WHAT THIS TASK INVOLVES – Where a line below holds the string "input", copy that line.

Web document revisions

════

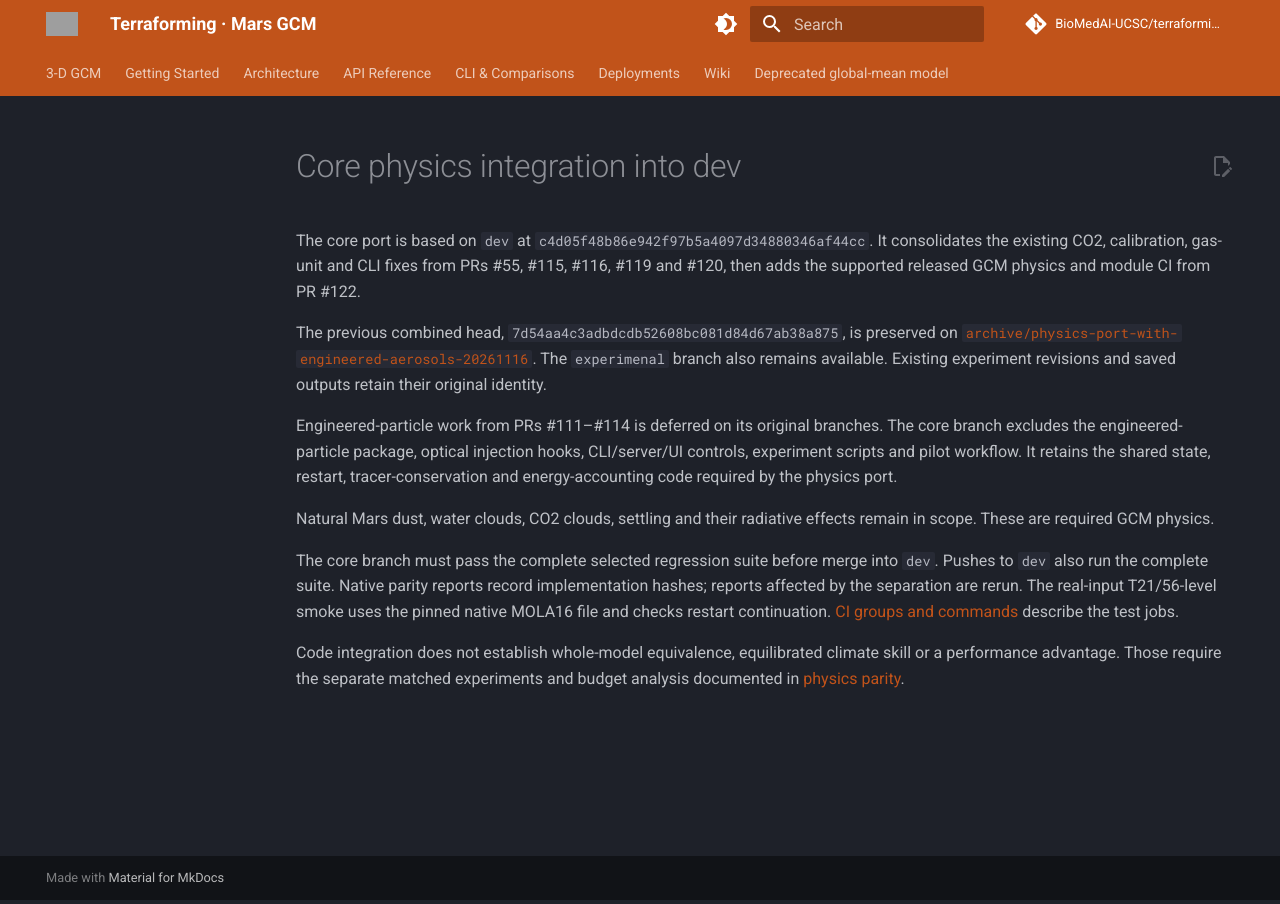
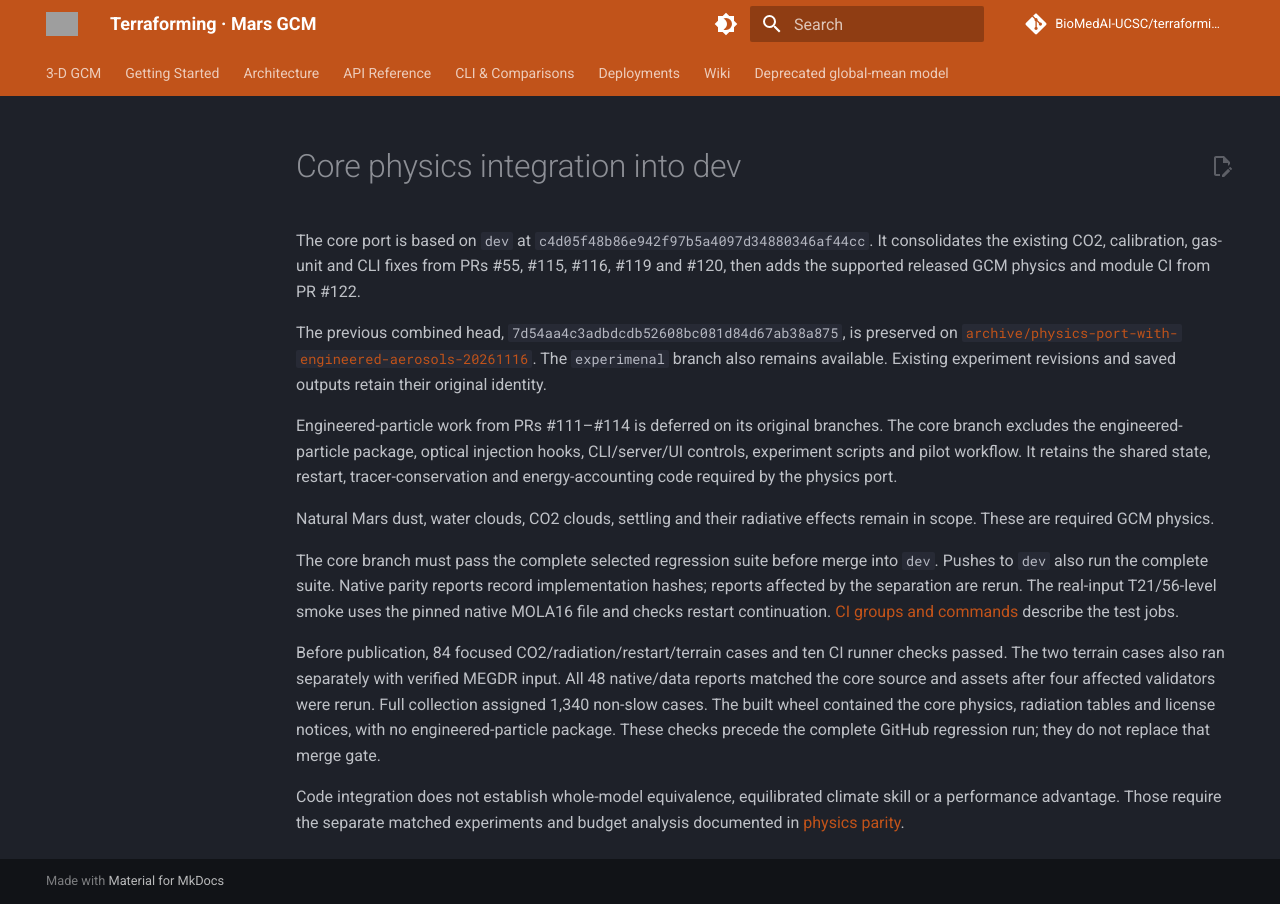
Before and after one commit to BioMedAI-UCSC/terraforming, an MkDocs documentation site: the page built from docs/core-physics-integration.md, in a window 1280 px wide. Built offline with MkDocs 1.6.1 and Material for MkDocs 9.7.7, drawn with Linux system fonts in a browser that asks for light colours; comment, search, counter and statistics services are not loaded; grey boxes are pictures that could not be loaded.

Commit message:
Record core-only integration checks before dev merge

```diff
--- a/docs/core-physics-integration.md
+++ b/docs/core-physics-integration.md
@@ -26,6 +26,14 @@ record implementation hashes; reports affected by the separation are rerun.
 The real-input T21/56-level smoke uses the pinned native MOLA16 file and checks
 restart continuation. [CI groups and commands](ci.md) describe the test jobs.
 
+Before publication, 84 focused CO2/radiation/restart/terrain cases and ten CI
+runner checks passed. The two terrain cases also ran separately with verified
+MEGDR input. All 48 native/data reports matched the core source and assets after
+four affected validators were rerun. Full collection assigned 1,340 non-slow
+cases. The built wheel contained the core physics, radiation tables and license
+notices, with no engineered-particle package. These checks precede the complete
+GitHub regression run; they do not replace that merge gate.
+
 Code integration does not establish whole-model equivalence, equilibrated
 climate skill or a performance advantage. Those require the separate matched
 experiments and budget analysis documented in [physics parity](physics-parity.md).
```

════

EXERCISE ANSWER –
 The real-input T21/56-level smoke uses the pinned native MOLA16 file and checks
+MEGDR input. All 48 native/data reports matched the core source and assets after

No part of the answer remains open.